a rusty nail several decades ago. Definitely true that some companies' retail products had worse 
compounds than others and the compounds improved and devolved over time and based on economics/raw 
materials shortages.

With LPs, Bob O. pointed out that DJ pressings were usually good. Bob, do you think the same "for 
demonstration only" pressings sent to DJ's were also what was sold at a discount to NARAS members?

Here's a great film that RCA made showing their dearly departed Camden plant making shellac 78's, 
circa 1942:

And speaking of RCA, here's their take on Living Stereo:

This one is a more extended movie about stereo, just before stereo LP's came out, showing briefly an 
RCA recording session in Boston:

-- Tom Fine

----- Original Message ----- 
From: "Michael Shoshani" <[log in to unmask]>
To: <[log in to unmask]>
Sent: Monday, July 02, 2007 5:33 PM
Subject: Re: [ARSCLIST] LP pressing question

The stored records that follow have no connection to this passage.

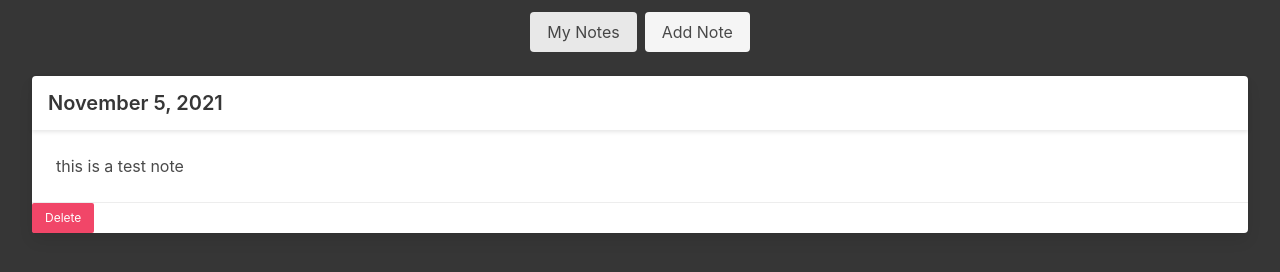
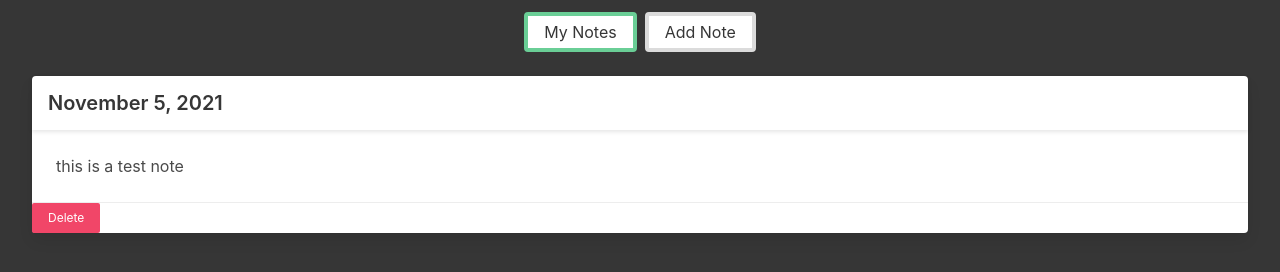
Before and after one commit to timamero/react-gatsby-notes-app, a Gatsby site: page / in a window 1280 px wide. Shown: the part 134-406 px from the top of the page. Built offline with nearby package versions, Linux system fonts and the light colour scheme; Gatsby itself is replaced by a stand-in of ours; data requests are answered from the project's data file.

Commit message:
update nav link styles

```diff
--- a/src/components/NavBar.tsx
+++ b/src/components/NavBar.tsx
@@ -5,8 +5,8 @@
   return (
     <div className="block">
       <nav className="buttons is-centered">
-        <Link to="/" className="my-notes-btn button is-light" activeClassName="is-active">My Notes</Link>
-        <Link to="/create" className="add-note-btn button is-light" activeClassName="is-active">Add Note</Link>
+        <Link to="/" className="my-notes-btn button" activeClassName="is-active">My Notes</Link>
+        <Link to="/create" className="add-note-btn button" activeClassName="is-active">Add Note</Link>
       </nav>
     </div>
   )
--- a/src/styles/globalstyle.scss
+++ b/src/styles/globalstyle.scss
@@ -1,5 +1,8 @@
 @charset "utf-8";
 // If need, change your variables before importing Bulma
-// $background: #22223b;
+
 $title-color: #f0efeb;
+$control-border-width: 0.25rem;
+$link-active-border: #6ACE96;
+
 @import "~bulma/bulma.sass";
```
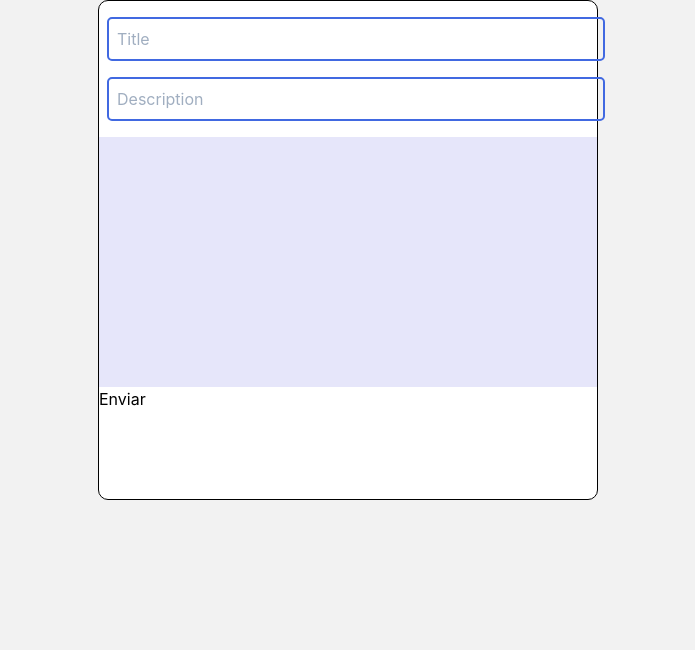
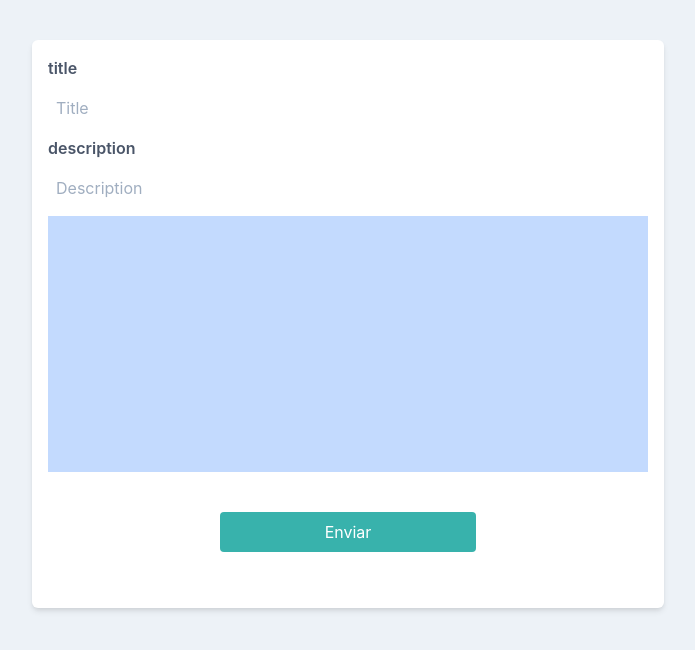
Before and after one commit to elbarbaro/formuexel, a React (Create React App) app: page / in a window 1280 px wide. Shown: the top 650 px of the page, without its empty margins (292-987 px from the left). Built offline with nearby package versions, Linux system fonts and the light colour scheme; what @tailwindcss/custom-forms would draw is missing.

Commit message:
Components with Tailwind CSS classes

```diff
--- a/public/index.html
+++ b/public/index.html
@@ -26,7 +26,7 @@
     -->
     <title>React App</title>
   </head>
-  <body>
+  <body class="bg-gray-200">
     <noscript>You need to enable JavaScript to run this app.</noscript>
     <div id="root"></div>
     <!--
--- a/src/App.js
+++ b/src/App.js
@@ -14,7 +14,7 @@ function App() {
   }
 
   return (
-    <div className="App">
+    <div className="App w-full px-2 prelative">
       <Form onResult={handleResult}/>
       {result ? <DialogResult result={result} {...data}/>: null}
     </div>
--- a/src/components/Form.js
+++ b/src/components/Form.js
@@ -2,7 +2,7 @@ import React, { useState, useRef } from 'react'
 import Input from './Input'
 import InputDropArea from './InputDropArea'
 import uploadRequest from '../services/uploads'
-import './Form.css'
+//import './Form.css'
 
 function Form(props) {
 
@@ -30,12 +30,14 @@ function Form(props) {
     }
 
     return (
-        <div className="Form">
+        <div className="Form md:w-1/2 sm:w-full mx-auto mt-10 shadow-md bg-white py-4 px-4 rounded-md inset-0">
             <form onSubmit={uploadFile}>
                 <Input type="text" name="title" placeholder="Title" ref={titleRef} readOnly={false} />
                 <Input type="text" name="description" placeholder="Description" ref={descriptonRef} readOnly={false}/>
                 <InputDropArea files={files} setFiles={setFiles}/>
-                <button type="submit">Enviar</button>
+                <div className="flex justify-center">
+                    <button className="flex-initial w-64 m-10 btn bg-teal-500 text-white hover:bg-teal-800" type="submit">Enviar</button>
+                </div>
             </form>
             {isSuccessful?<div>Datos cargados</div>:null}
         </div>
--- a/src/components/Input.js
+++ b/src/components/Input.js
@@ -1,10 +1,11 @@
 import React, { forwardRef } from 'react'
-import './Input.css'
+//import './Input.css'
 
 const Input = forwardRef((props, ref) => {
     return (
-        <div className="Input">
-            <input {...props} ref={ref}/>
+        <div className="Input rounded">
+            <label className="text-md font-semibold text-gray-700">{props.name}</label>
+            <input className="form-input w-full px-2 py-2 my-2 rounded-md focus:border-indigo-500" {...props} ref={ref}/>
         </div>
     )
 })
--- a/src/components/InputDropArea.js
+++ b/src/components/InputDropArea.js
@@ -1,6 +1,6 @@
 import React from 'react'
 import Item from './Item'
-import './InputDropArea.css'
+//import './InputDropArea.css'
 
 function InputDropArea(props) {
 
@@ -36,7 +36,7 @@ function InputDropArea(props) {
     }
 
     return (
-        <div className="InputDropArea" onDragEnter={onDragEnter} onDrop={onDrop} onDragOver={onDragOver}>
+        <div className="InputDropArea h-64 p-2 bg-indigo-200 hover:bg-indigo-300" onDragEnter={onDragEnter} onDrop={onDrop} onDragOver={onDragOver}>
             {
                 files.map((item, index) => (<Item key={index} value={item}/>))
             }
--- a/src/components/Item.js
+++ b/src/components/Item.js
@@ -1,16 +1,16 @@
 import React from 'react'
-import './Item.css'
+//import './Item.css'
 import excelIcon from './excel.svg'
 
 function Item(props) {
     return (
-        <div className="Item">
-            <div className="wrap-img">
-                <img src={excelIcon} alt={props.value.name}/>
+        <div className="Item flex justify-around items-center bg-white rounded m-1 px-2 py-2">
+            <div className="wrap-img mx-2">
+                <img className="w-8" src={excelIcon} alt={props.value.name}/>
             </div>
-            <div className="wrap-text">
-                <p>{props.value.name}</p>
-                <p>{props.value.size}</p>
+            <div className="wrap-text mx-2 p-1 flex-1">
+                <p className="text-base">{props.value.name}</p>
+                <p className="text-sm">{props.value.size}</p>
             </div>
         </div>
     )
```
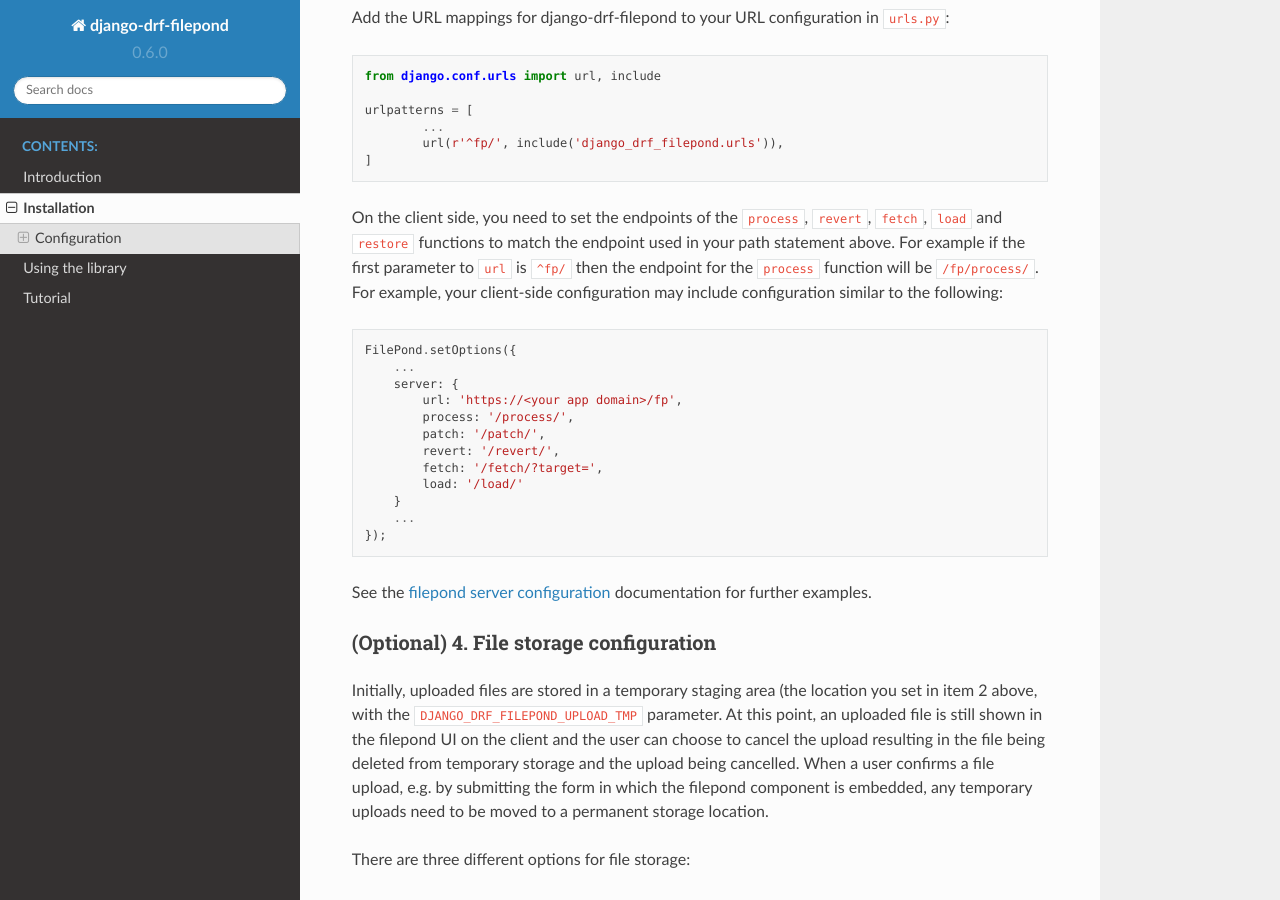
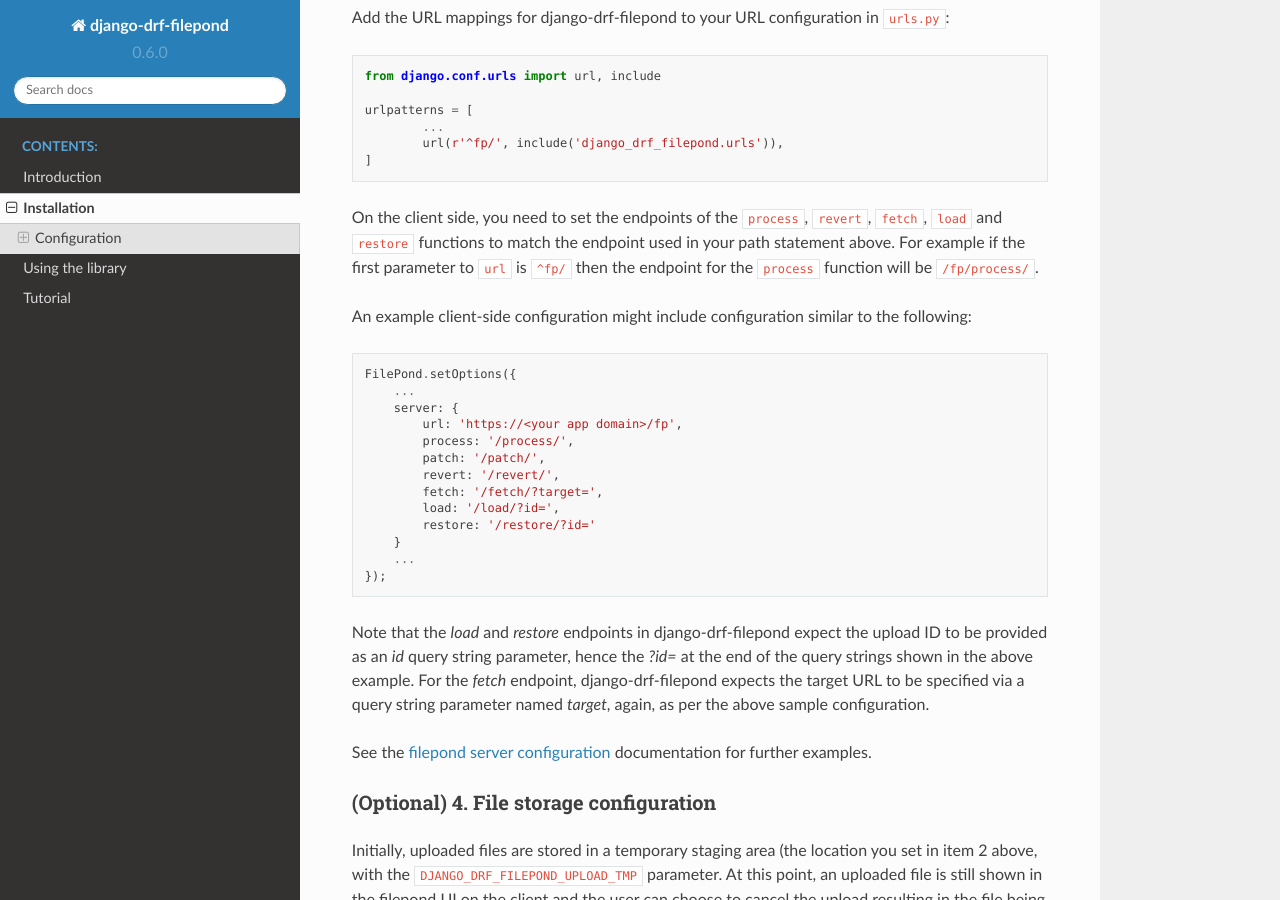
Before and after one commit to ImperialCollegeLondon/django-drf-filepond, a Sphinx documentation site: the page built from docs/installation.rst, in a window 1280 px wide and 900 px high, scrolled down 1563 px. Built offline with Sphinx 7.4.7 and the Read the Docs theme 2.0.0, drawn with Linux system fonts in a browser that asks for light colours.

Commit message:
Update documentation to clarify configuration options in relation to issue #98

```diff
--- a/docs/installation.rst
+++ b/docs/installation.rst
@@ -85,8 +85,10 @@
 ``revert``, ``fetch``, ``load`` and ``restore`` functions to match the
 endpoint used in your path statement above. For example if the first
 parameter to ``url`` is ``^fp/`` then the endpoint for the ``process``
-function will be ``/fp/process/``. For example, your client-side configuration
-may include configuration similar to the following::
+function will be ``/fp/process/``.
+
+An example client-side configuration might include configuration similar to the
+following::
 
     FilePond.setOptions({
         ...
@@ -96,10 +98,18 @@
             patch: '/patch/',
             revert: '/revert/',
             fetch: '/fetch/?target=',
-            load: '/load/'
+            load: '/load/?id=',
+            restore: '/restore/?id='
         }
         ...
     });
+
+Note that the `load` and `restore` endpoints in django-drf-filepond expect the
+upload ID to be provided as an `id` query string parameter, hence the `?id=` at
+the end of the query strings shown in the above example. For the `fetch`
+endpoint, django-drf-filepond expects the target URL to be specified via a
+query string parameter named `target`, again, as per the above sample
+configuration.
 
 See the `filepond server configuration <https://pqina.nl/filepond/docs/patterns/api/server/>`_
 documentation for further examples.
```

> Bob Olhsson wrote:
>> My experience has been that the very best pressings were the major label DJ
>> copies. These were often better than test pressings due to an even higher
>> grade of vinyl. The first manufacturing run was generally comparable to the
>> test pressing however reorder runs were frequently done as quickly and
>> cheaply as possible.
> From the 78 RPM era, I've had record store demonstration copies from Victor, Columbia, and Decca, 
> that were pressed on really nice vinyl as opposed to ordinary shellac (or, in Decca's case, 
> asphalt with sand). I have no idea what sort of equipment dealers used to play these, but it would 
> seem to me that the thinking was that dealers needed really good copies to "show off" the record 
> being sold.
> Michael Shoshani
> Chicago